I don't think you understand idealism. Its not enough for me to be free, if my brother is enslaved. There are those of us who cages cannot hold: that does not mean we can rest easy; that does not mean we can free every one who cannot break the bars themselves. It does mean that we will have to spend a lot of our energy breaking cages that people try to put us in, that we could have spent doing something more productive.

Reply Parent Score: 3

RE[4]: Now that's Sniveling!
by lemur2 on Wed 3rd Feb 2010 04:08 in reply to "RE[3]: Now that's Sniveling! "
lemur2 Member since:
2007-02-17

because the ones most interested in the iPhone and the iPad are people who actually want to use the product for what it was intended for not hack it pieces to get it just right for you.

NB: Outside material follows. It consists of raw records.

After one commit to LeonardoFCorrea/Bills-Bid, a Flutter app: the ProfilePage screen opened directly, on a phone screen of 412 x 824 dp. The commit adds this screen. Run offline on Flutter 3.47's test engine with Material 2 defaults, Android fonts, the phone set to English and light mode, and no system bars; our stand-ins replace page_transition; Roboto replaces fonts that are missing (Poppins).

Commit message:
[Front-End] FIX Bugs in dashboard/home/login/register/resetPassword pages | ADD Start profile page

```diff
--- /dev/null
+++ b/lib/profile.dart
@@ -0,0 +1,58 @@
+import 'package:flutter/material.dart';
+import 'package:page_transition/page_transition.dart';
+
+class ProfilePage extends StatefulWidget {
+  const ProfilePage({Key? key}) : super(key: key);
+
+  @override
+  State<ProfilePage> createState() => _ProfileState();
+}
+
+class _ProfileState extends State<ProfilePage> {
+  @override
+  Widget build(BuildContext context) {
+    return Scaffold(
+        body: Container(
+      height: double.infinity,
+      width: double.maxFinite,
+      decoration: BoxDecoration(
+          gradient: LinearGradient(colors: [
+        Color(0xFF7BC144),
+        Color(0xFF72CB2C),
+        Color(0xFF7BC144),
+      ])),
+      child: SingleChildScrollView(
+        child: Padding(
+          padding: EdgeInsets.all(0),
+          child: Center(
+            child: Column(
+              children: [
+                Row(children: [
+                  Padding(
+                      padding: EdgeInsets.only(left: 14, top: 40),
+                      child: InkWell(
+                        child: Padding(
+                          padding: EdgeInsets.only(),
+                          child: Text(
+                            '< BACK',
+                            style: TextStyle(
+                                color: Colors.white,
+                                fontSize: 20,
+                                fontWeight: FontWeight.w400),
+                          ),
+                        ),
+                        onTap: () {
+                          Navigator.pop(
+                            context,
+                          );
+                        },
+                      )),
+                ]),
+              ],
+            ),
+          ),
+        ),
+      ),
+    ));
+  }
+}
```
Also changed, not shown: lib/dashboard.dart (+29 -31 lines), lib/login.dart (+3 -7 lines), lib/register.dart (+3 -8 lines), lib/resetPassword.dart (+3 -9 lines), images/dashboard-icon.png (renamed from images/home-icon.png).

Who cares if the iPad is a closed system.


The problem is when the manufacturer of the closed system uses it later to say: "there are a lot of people who have only that closed system, and hence they can use only this or that when they connect to the web ... therefore the web itself can be allowed to present only this or that".

Apple have already historically used exactly such an argument viz a viz audio formats and the iPod. Now, via the iPad and iPhone, they are trying to do this same trick all over again in order to eliminate open format video on the web (such as the video which Wikipedia/Wikimedia uses) in favour of proprietary format video in which they have an interest in the applicable patents.

iPad user? ... then public access, public domain data is NOT FOR YOU!!! (according to Apple).

http://commons.wikimedia.org/wiki/Commons:Media_help

This is why people care ... because the closed nature of iPads will be used against the freedom of people who don't own an iPad and wouldn't touch it because it is so limiting.

Edited 2010-02-03 04:20 UTC

Reply Parent Score: 3